Enamored, Pollard began to pursue a career as a Spanish-language vocalist.

El Charro Negro
Photo courtesy of Timothy Pollard.

At 28, Timoteo began learning Spanish by listening and singing along to those artists he adored in his youth.

“When I decided that I wanted to be a mariachi, I didn’t think it was fair to exploit the culture and not understand the language,” he says. “If I’m going to sing, I need to be able to communicate with my audience and engage with them. I need to understand what I’m saying because it was about honor and respect.”

Pollard began performing local gigs after picking up the language in a matter of months. He soon attracted the attention of “Big Boy” Radio that adorned him the name Timoteo “El Charro Negro.”

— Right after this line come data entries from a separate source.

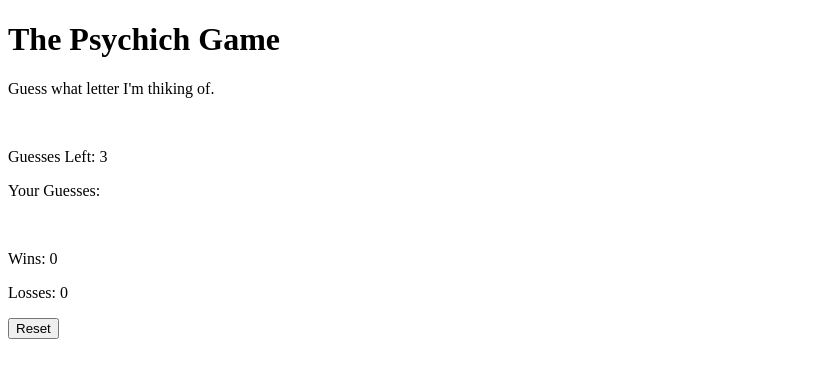
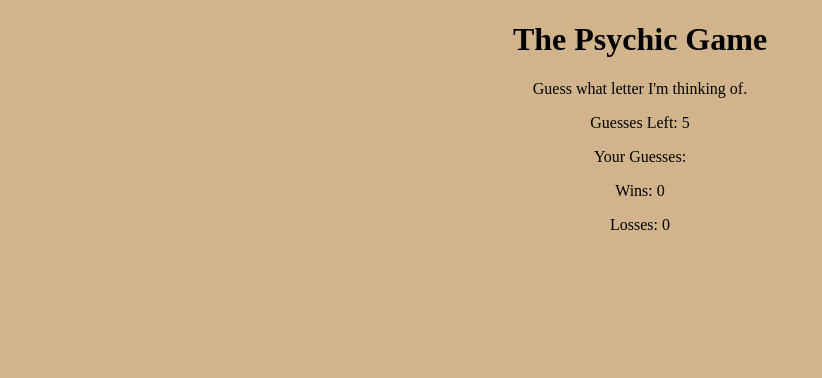
Before and after one commit to xsebastianx/Psychic-Game, a plain HTML site: page index.html in a window 1280 px wide. Shown: the whole page, without its empty margins (0-822 px from the left). Drawn offline with Linux system fonts and the light colour scheme.

Commit message:
Cleaned up html and added background color

```diff
--- a/assets/css/style.css
+++ b/assets/css/style.css
@@ -0,0 +1,4 @@
+body {
+    background-color: tan;
+    text-align: center;
+}
--- a/assets/javascript/game.js
+++ b/assets/javascript/game.js
@@ -2,7 +2,7 @@ let letters = ["a", "b", "c", "d", "e", "f", "g", "h", "i", "j", "k", "l", "m",
 
 let wins = 0;
 let losses = 0;
-let guessesLeft = 3;
+let guessesLeft = 5;
 let yourGuesses = [];
 
 let randomNumber = Math.floor(Math.random() * letters.length);
@@ -17,7 +17,7 @@ document.onkeyup = function (event) {
 
     if (userGuess === computerGuess) {
         wins++;
-        guessesLeft = 3;
+        guessesLeft = 5;
         yourGuesses = [];
     }
 
@@ -26,7 +26,7 @@ document.onkeyup = function (event) {
 
         if (guessesLeft === 1) {
             losses++;
-            guessesLeft = 3;
+            guessesLeft = 5;
             yourGuesses = [];
         }
         else {
--- a/index.html
+++ b/index.html
@@ -3,23 +3,20 @@
     <head>
         <meta charset="UTF-8">
         <title>The Psychic Game</title>
+        <link rel="stylesheet" href="assets/css/style.css">
         <script type="text/javascript" src="assets/javascript/game.js"></script>
     </head>
     <body>
         <div id="game">
-        <h1>The Psychich Game</h1>
-        <p> Guess what letter I'm thiking of.</p>
-        <br>
-        <p>Guesses Left: 3</p>
+        <h1>The Psychic Game</h1>
+        <p> Guess what letter I'm thinking of.</p>
+        <p>Guesses Left: 5</p>
         <p>Your Guesses: </p>
-        <br>
         <p>Wins: 0</p>
         <p>Losses: 0</p>
         </div>
 
-        <div id="btn">
-            <button>Reset</button>
-        </div>
+
 
 
     </body>
```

Embellishing his sound to highlight his Black heritage, Pollard included African instruments like congas and bongos in his orchestra. Faintly putting his own spin on a niche genre, Pollard avoided over-saturating the genre’s sound early in his career.

Embraced by his community as a beloved mariachi, “El Charro Negro” still encountered race-related obstacles as a Black man in the genre.

“There are those [in the industry] who are not in the least bit thrilled to this day. They won’t answer my phone calls, my emails, my text messages I’ve sent,” he says. “The public at large hasn’t a problem with it, but a lot of the time it’s those at the helm of decision making who want to keep [the genre] exclusively Mexican.”

“El Charro Negro” persisted, slowly attracting fans worldwide while promoting a message of harmony through his music.

In 2007, 12 years into his career, Pollard received a golden ticket opportunity.

El Charro Negro
Pollard (left) seen with legendary Mexican artist Vicente Fernandez (right) in 2007. Photo courtesy of Timothy Pollard.

In a by-chance encounter with a stagehand working on Fernandez’s tour, Pollard was offered the chance to perform onstage. The singer was skeptical that the offer was legit. After all, what are the chances?

The next day Pollard went to his day job at the time and said, “a voice in my head, which I believe was God said, ‘wear your blue velvet traje tonight.'”

That evening Pollard went to a sold-out Stockton Area where he met his idol. As he walked on the stage, Pollard recalls Fernandez insisting that he use his personal mic and band to perform “De Que Manera Te Olvido.”

“[Fernandez] said he did not even want to join me,” he recollects about the show. “He just was kind and generous enough to let me sing that song on his stage with his audience.”

The crowd applauded thunderously, which for Pollard was a sign of good things to come.

El Charro Negro
Timoteo “El Charro Negro” with Don Francisco on Don Francisco Presenta in 2011. Photo courtesy of Timothy Pollard.

In 2010, he released his debut album “Me Regalo Contigo.” In perfect Spanish, Pollard sings with great conviction replicating the soft tones of old-school boleros.

Unraveling the rollercoaster of relationships, heart-wrenchingly beautiful ballads like “Me Regalo Contigo” and “Celos” are his most streamed songs. One hidden gem that has caught the listener’s attention is “El Medio Morir.”

As soon as the track begins it is unlike the others. Timoteo delivers a ’90s R&B love ballad in Spanish, singing with gumption as his riffs and belts encapsulate his unique sound and story.

Having appeared on shows like Sabado Gigante, Don Francisco Presenta, and Caso Cerrado in 2011, Timoteo’s career prospered.

Timoteo hasn’t released an album since 2010 but he keeps his passion alive. The singer has continued to perform, even during the Covid pandemic. He has high hopes for future success and original releases, choosing to not slow down from his destined musical journey.

“If God is with me, who can be against me? It may not happen in a quick period of time, but God will make my enemies my footstool,” he said.

“I’ve continued to be successful and do some of the things I want to do; maybe not in a particular way or in particular events, but I live in a very happy and fulfilled existence.”

Notice any needed corrections? Please email us at corrections@wearemitu.com